It’s 46 pages in all, and in my opinion is well worth your time to read. The letter spells out the bank’s performance with clarity, vision, and simplicity.
Also, I would recommend reading the letters from the various divisions, which make up this $100 billion dollar entity.
This is a financial giant that spans everything from consumer and card services and investment banking to fixed income, currencies, commodities and asset management.
Mr. Dimon did not inherit this on his own.
Together with Sanford Weill, they took a little lending company called Commercial Credit and built it into Travelers, and then merged that with Citicorp, creating what was then the world’s largest financial services company.
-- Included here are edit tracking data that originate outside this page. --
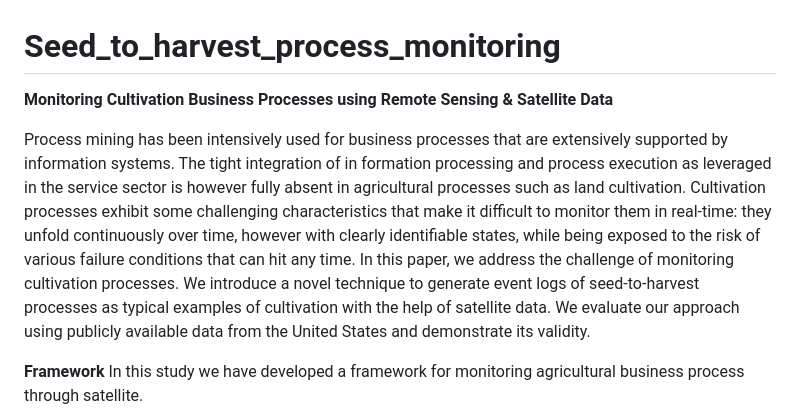
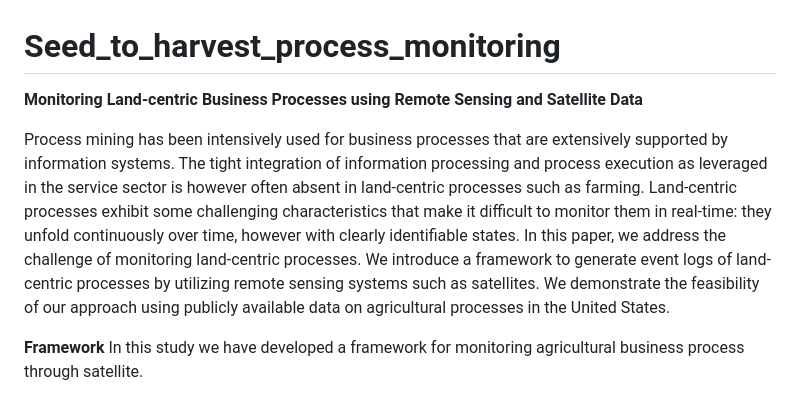
Before and after one commit to VitoChan01/Land_centric_process_monitoring, a Markdown page: README.md, the part around the change. GitHub-like rendering.

```diff
--- a/README.md
+++ b/README.md
@@ -1,7 +1,7 @@
 # Seed_to_harvest_process_monitoring
-**Monitoring Cultivation Business Processes using Remote Sensing & Satellite Data**
+**Monitoring Land-centric Business Processes using Remote Sensing and Satellite Data**
 
-Process mining has been intensively used for business processes that are extensively supported by information systems. The tight integration of in formation processing and process execution as leveraged in the service sector is however fully absent in agricultural processes such as land cultivation. Cultivation processes exhibit some challenging characteristics that make it difficult to monitor them in real-time: they unfold continuously over time, however with clearly identifiable states, while being exposed to the risk of various failure conditions that can hit any time. In this paper, we address the challenge of monitoring cultivation processes. We introduce a novel technique to generate event logs of seed-to-harvest processes as typical examples of cultivation with the help of satellite data. We evaluate our approach using publicly available data from the United States and demonstrate its validity.
+Process mining has been intensively used for business processes that are extensively supported by information systems. The tight integration of information processing and process execution as leveraged in the service sector is however often absent in land-centric processes such as farming. Land-centric processes exhibit some challenging characteristics that make it difficult to monitor them in real-time: they unfold continuously over time, however with clearly identifiable states. In this paper, we address the challenge of monitoring land-centric processes. We introduce a framework to generate event logs of land-centric processes by utilizing remote sensing systems such as satellites. We demonstrate the feasibility of our approach using publicly available data on agricultural processes in the United States.
 
 **Framework**
 In this study we have developed a framework for monitoring agricultural business process through satellite.
```
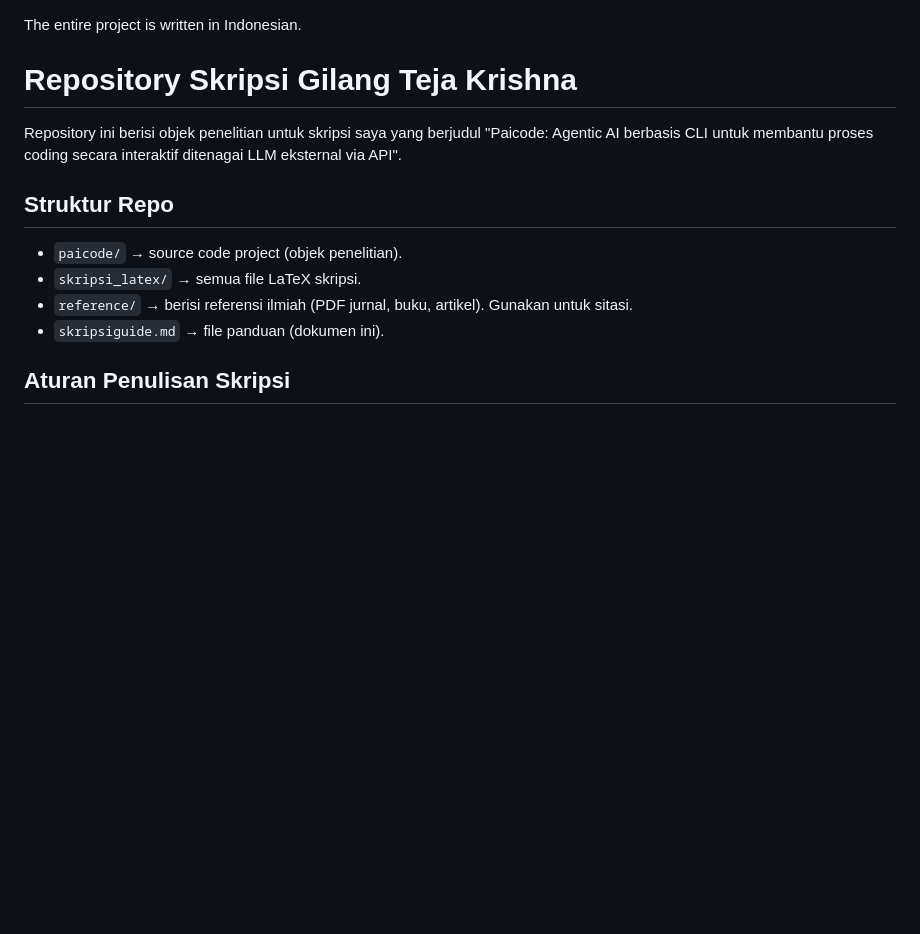
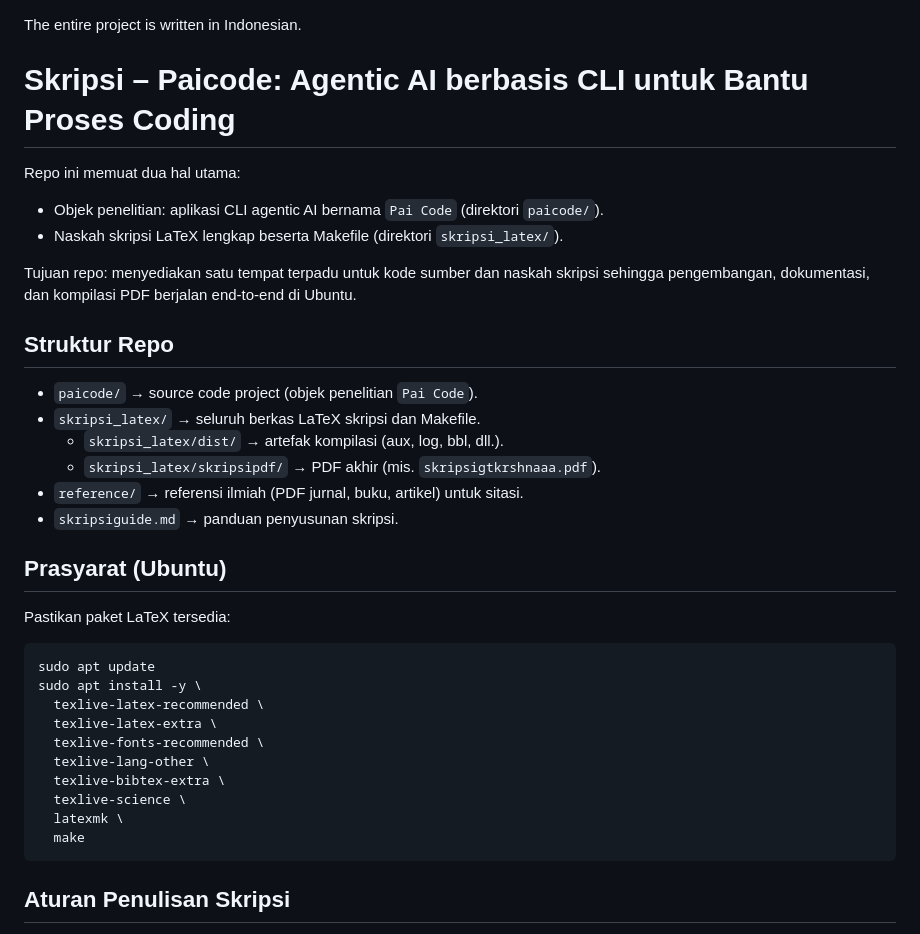
Before and after one commit to gtkrshnaaa/skripsipaicode, a Markdown page: README.md, the part around one of its changes. Rendered like a GitHub page; blank space fills up the shorter version.

Commit message:
docs: update README with actual informations

````diff
--- a/README.md
+++ b/README.md
@@ -1,15 +1,39 @@
 The entire project is written in Indonesian.
 
-# Repository Skripsi Gilang Teja Krishna
+# Skripsi – Paicode: Agentic AI berbasis CLI untuk Bantu Proses Coding
 
-Repository ini berisi objek penelitian untuk skripsi saya yang berjudul "Paicode: Agentic AI berbasis CLI untuk membantu proses coding secara interaktif ditenagai LLM eksternal via API".
+Repo ini memuat dua hal utama:
+
+- Objek penelitian: aplikasi CLI agentic AI bernama `Pai Code` (direktori `paicode/`).
+- Naskah skripsi LaTeX lengkap beserta Makefile (direktori `skripsi_latex/`).
+
+Tujuan repo: menyediakan satu tempat terpadu untuk kode sumber dan naskah skripsi sehingga pengembangan, dokumentasi, dan kompilasi PDF berjalan end-to-end di Ubuntu.
 
 ## Struktur Repo
 
-* `paicode/` → source code project (objek penelitian).
-* `skripsi_latex/` → semua file LaTeX skripsi.
-* `reference/` → berisi referensi ilmiah (PDF jurnal, buku, artikel). Gunakan untuk sitasi.
-* `skripsiguide.md` → file panduan (dokumen ini).
+* `paicode/` → source code project (objek penelitian `Pai Code`).
+* `skripsi_latex/` → seluruh berkas LaTeX skripsi dan Makefile.
+  * `skripsi_latex/dist/` → artefak kompilasi (aux, log, bbl, dll.).
+  * `skripsi_latex/skripsipdf/` → PDF akhir (mis. `skripsigtkrshnaaa.pdf`).
+* `reference/` → referensi ilmiah (PDF jurnal, buku, artikel) untuk sitasi.
+* `skripsiguide.md` → panduan penyusunan skripsi.
+
+## Prasyarat (Ubuntu)
+
+Pastikan paket LaTeX tersedia:
+
+```bash
+sudo apt update
+sudo apt install -y \
+  texlive-latex-recommended \
+  texlive-latex-extra \
+  texlive-fonts-recommended \
+  texlive-lang-other \
+  texlive-bibtex-extra \
+  texlive-science \
+  latexmk \
+  make
+```
 
 ## Aturan Penulisan Skripsi
 
````
Also changed, not shown: other parts of README.md (+34 -2 lines).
Dimon was fired by Weill years later, a move the elder financier said he later regretted.
Dimon spent a year out of business. He then took on the head position of Bank One, and fixed it. It was later purchased by JPMorgan, and Dimon ended up running the combined entity.
At the time, both were considered second-tier banks.
Then came the 2008 financial crisis. Dimon bought both Bear Stearns and Washington Mutual for pennies on the dollar.
It has now surpassed all other US banks in terms of market share, and has been a top profit performer.
It is the industry revenue leader in investment banking, wealth management, and consumer banking.
Chase invested $10 billion in improving its technology across all divisions.
Dimon is focused on organic growth, and shareholders have been rewarded with a stock price that has outperformed the S&P 500 over the last 10 years.
It is obvious today that Mr. Dimon is the best leader in the banking space, but his success happened over a long period time.
In my view, great leaders like Dimon may experience setbacks, but have a tendency to come storming back as they prove their merit over and over again.